◆ **PROBLEM DESCRIPTION**
When the string "lambda" appears in a line of the records, show the whole line.

◆ **RECORDS TO PROCESS**
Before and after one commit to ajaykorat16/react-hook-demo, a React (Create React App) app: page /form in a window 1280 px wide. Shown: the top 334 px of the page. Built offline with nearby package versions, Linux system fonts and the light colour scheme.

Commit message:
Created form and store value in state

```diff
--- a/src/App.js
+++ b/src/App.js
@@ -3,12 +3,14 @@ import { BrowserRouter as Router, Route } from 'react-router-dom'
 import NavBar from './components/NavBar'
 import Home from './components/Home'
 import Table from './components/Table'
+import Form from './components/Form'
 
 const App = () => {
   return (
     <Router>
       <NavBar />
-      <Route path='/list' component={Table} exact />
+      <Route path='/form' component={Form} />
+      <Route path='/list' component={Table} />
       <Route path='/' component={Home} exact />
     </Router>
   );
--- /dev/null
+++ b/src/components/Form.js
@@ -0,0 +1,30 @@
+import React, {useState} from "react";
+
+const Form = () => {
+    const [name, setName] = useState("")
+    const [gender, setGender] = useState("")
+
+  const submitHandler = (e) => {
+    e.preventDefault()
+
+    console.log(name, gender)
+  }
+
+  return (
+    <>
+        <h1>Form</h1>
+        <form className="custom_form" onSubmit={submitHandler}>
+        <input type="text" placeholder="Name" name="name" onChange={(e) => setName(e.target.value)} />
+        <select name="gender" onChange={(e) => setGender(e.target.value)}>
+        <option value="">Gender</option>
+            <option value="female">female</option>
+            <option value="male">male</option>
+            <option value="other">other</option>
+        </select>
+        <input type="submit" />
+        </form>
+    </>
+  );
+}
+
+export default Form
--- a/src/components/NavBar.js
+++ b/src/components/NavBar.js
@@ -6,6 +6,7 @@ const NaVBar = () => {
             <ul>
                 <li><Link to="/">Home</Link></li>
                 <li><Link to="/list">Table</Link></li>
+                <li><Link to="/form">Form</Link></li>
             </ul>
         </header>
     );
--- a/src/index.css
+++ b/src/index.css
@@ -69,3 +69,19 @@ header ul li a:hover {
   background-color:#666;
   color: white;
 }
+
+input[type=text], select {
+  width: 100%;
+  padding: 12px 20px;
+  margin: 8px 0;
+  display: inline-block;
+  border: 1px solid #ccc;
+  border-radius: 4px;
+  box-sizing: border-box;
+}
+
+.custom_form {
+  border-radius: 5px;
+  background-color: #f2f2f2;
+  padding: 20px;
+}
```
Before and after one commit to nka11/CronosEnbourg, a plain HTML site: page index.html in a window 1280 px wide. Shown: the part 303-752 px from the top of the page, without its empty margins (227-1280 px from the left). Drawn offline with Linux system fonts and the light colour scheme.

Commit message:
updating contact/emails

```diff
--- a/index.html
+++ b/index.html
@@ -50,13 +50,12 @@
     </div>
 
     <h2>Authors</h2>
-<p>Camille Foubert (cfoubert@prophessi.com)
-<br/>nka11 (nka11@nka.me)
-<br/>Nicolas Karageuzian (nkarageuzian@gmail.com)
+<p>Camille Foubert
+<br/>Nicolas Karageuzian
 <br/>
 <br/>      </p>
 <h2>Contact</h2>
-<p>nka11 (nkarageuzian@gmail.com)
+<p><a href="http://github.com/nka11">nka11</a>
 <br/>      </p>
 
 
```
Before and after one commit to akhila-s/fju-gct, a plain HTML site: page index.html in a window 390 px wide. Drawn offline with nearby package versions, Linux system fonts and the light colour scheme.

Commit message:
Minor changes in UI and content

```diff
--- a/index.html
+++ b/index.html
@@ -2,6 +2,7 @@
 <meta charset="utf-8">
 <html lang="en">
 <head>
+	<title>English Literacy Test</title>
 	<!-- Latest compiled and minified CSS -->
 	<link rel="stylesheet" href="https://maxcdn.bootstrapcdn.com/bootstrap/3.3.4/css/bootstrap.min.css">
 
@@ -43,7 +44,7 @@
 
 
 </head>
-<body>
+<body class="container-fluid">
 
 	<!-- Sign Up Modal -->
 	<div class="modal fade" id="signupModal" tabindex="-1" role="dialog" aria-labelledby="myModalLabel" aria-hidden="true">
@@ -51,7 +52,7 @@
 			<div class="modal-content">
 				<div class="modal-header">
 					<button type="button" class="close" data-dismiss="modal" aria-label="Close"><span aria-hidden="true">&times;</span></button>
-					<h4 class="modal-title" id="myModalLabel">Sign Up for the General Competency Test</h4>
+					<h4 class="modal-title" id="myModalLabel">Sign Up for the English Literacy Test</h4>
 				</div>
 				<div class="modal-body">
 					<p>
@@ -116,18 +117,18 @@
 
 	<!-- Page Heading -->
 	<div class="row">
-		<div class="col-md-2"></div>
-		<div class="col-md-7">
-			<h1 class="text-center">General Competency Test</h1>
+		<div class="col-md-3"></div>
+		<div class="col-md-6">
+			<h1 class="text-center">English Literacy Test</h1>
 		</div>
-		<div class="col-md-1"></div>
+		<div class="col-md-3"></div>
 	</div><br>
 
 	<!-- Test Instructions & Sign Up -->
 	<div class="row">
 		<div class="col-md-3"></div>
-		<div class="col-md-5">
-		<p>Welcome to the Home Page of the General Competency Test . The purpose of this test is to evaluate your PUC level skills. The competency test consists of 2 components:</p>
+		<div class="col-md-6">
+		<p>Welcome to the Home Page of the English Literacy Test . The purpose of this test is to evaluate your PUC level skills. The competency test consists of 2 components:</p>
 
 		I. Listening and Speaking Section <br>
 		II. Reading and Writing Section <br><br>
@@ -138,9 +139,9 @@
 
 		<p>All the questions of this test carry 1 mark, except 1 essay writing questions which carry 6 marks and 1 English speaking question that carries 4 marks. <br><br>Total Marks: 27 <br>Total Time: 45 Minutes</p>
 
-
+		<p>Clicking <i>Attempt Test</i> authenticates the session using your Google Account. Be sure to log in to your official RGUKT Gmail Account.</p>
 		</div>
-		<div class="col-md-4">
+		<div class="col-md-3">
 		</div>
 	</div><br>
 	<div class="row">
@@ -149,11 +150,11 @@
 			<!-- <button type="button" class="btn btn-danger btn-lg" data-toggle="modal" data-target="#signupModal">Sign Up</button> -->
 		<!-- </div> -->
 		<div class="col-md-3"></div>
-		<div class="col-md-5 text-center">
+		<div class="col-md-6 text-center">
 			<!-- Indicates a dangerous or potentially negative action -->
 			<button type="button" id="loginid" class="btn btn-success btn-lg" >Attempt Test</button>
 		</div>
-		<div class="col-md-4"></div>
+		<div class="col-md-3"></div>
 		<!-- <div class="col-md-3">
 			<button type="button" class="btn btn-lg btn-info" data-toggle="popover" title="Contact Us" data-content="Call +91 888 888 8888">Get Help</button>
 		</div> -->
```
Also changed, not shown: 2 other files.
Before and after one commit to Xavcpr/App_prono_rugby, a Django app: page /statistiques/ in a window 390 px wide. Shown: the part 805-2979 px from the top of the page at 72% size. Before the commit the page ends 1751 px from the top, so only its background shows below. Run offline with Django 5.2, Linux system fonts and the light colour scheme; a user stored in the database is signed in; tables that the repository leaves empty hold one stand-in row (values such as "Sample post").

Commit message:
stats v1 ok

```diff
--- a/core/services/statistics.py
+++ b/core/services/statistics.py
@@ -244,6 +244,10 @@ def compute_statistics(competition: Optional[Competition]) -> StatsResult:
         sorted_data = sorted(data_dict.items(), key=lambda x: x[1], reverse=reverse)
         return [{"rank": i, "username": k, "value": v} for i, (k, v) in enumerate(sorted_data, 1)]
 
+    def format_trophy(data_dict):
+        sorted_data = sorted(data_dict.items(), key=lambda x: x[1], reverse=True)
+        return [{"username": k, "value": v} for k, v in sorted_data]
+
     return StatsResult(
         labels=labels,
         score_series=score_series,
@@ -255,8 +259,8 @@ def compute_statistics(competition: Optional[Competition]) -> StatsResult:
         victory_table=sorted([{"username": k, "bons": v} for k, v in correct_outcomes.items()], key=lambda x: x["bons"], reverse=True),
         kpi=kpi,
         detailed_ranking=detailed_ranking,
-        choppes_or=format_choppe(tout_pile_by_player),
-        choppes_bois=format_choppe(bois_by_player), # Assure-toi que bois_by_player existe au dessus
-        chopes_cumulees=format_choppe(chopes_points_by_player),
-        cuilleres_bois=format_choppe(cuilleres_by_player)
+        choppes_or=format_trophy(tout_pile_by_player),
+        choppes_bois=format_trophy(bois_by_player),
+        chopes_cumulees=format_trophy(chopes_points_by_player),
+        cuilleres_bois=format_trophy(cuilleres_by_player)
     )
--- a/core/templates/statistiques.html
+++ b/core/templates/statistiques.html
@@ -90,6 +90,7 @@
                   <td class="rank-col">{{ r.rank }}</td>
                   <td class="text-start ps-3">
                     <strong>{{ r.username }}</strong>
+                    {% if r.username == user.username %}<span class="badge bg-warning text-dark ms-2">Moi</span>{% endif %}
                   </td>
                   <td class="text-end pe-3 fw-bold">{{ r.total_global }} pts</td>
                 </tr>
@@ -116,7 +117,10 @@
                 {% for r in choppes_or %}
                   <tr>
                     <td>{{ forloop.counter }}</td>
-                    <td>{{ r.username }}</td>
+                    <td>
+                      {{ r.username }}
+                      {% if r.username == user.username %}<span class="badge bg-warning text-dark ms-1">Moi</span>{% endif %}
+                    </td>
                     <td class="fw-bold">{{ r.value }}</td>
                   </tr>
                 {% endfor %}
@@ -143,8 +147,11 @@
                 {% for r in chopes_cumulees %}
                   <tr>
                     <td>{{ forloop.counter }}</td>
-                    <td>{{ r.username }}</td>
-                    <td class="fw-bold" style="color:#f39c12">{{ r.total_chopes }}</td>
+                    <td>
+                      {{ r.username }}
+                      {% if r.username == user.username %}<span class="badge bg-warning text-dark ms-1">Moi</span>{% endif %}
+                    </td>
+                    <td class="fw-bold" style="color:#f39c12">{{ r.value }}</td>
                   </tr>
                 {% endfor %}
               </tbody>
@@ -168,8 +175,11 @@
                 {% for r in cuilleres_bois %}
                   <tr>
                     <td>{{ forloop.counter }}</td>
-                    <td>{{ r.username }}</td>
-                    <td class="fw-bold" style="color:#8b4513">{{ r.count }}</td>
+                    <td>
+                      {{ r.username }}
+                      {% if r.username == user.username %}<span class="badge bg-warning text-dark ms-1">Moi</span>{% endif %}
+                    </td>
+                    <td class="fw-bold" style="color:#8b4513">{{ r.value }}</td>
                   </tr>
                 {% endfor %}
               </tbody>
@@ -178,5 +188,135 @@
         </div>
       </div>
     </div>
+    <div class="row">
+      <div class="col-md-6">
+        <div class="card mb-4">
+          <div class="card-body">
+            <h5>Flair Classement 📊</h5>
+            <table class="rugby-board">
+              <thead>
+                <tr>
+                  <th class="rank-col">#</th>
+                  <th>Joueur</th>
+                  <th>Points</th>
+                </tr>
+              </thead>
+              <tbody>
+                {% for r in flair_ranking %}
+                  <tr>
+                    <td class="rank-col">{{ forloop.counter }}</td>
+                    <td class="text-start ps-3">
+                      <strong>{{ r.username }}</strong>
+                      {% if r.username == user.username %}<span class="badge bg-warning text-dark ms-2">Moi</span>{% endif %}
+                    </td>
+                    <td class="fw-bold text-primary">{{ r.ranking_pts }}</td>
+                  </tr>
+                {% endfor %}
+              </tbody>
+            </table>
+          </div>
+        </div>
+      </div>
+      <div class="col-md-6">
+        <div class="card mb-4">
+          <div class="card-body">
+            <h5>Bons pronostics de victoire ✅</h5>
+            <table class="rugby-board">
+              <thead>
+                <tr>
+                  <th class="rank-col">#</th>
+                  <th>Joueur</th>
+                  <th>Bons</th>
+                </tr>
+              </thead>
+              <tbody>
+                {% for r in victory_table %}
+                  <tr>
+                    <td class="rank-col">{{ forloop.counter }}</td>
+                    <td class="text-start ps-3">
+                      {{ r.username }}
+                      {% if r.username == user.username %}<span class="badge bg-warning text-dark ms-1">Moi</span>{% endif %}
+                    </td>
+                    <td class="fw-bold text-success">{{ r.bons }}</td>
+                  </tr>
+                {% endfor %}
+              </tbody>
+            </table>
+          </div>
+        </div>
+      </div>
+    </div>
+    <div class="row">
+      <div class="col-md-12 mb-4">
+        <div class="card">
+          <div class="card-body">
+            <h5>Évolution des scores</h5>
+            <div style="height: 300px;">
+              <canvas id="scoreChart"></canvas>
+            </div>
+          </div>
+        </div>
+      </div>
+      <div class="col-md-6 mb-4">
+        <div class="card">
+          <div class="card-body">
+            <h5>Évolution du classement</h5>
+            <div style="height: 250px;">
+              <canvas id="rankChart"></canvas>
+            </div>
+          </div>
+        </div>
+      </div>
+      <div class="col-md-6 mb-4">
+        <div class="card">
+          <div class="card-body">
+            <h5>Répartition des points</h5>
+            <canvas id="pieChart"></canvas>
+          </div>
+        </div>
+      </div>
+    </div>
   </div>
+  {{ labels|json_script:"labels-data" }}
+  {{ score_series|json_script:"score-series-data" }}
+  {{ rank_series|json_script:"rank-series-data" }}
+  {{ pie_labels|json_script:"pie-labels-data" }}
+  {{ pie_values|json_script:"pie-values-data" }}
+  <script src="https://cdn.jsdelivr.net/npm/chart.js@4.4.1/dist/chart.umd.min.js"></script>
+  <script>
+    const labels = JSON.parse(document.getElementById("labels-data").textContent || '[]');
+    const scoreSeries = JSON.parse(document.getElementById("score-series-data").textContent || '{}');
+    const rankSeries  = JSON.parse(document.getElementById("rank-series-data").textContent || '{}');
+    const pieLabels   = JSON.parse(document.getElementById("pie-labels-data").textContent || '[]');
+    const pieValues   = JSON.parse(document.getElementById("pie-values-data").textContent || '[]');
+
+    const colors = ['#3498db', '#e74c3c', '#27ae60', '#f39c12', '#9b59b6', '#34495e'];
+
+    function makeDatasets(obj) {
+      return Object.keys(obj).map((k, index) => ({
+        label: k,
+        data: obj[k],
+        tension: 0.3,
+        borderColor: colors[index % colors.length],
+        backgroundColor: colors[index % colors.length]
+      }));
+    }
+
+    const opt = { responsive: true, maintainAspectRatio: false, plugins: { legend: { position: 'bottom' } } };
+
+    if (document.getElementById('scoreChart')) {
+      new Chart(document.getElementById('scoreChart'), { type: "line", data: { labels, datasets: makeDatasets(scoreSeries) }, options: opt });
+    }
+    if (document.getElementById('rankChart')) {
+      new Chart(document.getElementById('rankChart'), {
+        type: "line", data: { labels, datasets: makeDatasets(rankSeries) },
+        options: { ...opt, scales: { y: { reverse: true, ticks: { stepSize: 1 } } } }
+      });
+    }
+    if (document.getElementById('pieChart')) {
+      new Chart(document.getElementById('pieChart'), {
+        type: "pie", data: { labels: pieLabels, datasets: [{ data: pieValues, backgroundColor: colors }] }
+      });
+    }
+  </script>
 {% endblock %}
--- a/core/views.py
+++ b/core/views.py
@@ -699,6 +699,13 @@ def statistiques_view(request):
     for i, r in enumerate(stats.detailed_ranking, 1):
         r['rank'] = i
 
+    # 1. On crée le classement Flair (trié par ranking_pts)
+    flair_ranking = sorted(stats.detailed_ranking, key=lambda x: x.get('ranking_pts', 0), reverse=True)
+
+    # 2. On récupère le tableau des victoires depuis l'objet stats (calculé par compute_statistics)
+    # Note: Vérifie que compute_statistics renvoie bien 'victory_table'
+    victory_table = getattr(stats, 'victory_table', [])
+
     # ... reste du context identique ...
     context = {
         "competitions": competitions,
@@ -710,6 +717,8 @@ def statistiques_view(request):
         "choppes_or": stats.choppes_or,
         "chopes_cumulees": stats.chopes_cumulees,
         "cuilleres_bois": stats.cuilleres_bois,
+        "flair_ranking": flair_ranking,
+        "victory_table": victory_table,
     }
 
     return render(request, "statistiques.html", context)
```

◆ **WRITTEN ANSWER**
         sorted_data = sorted(data_dict.items(), key=lambda x: x[1], reverse=reverse)
+        sorted_data = sorted(data_dict.items(), key=lambda x: x[1], reverse=True)
         victory_table=sorted([{"username": k, "bons": v} for k, v in correct_outcomes.items()], key=lambda x: x["bons"], reverse=True),
+    flair_ranking = sorted(stats.detailed_ranking, key=lambda x: x.get('ranking_pts', 0), reverse=True)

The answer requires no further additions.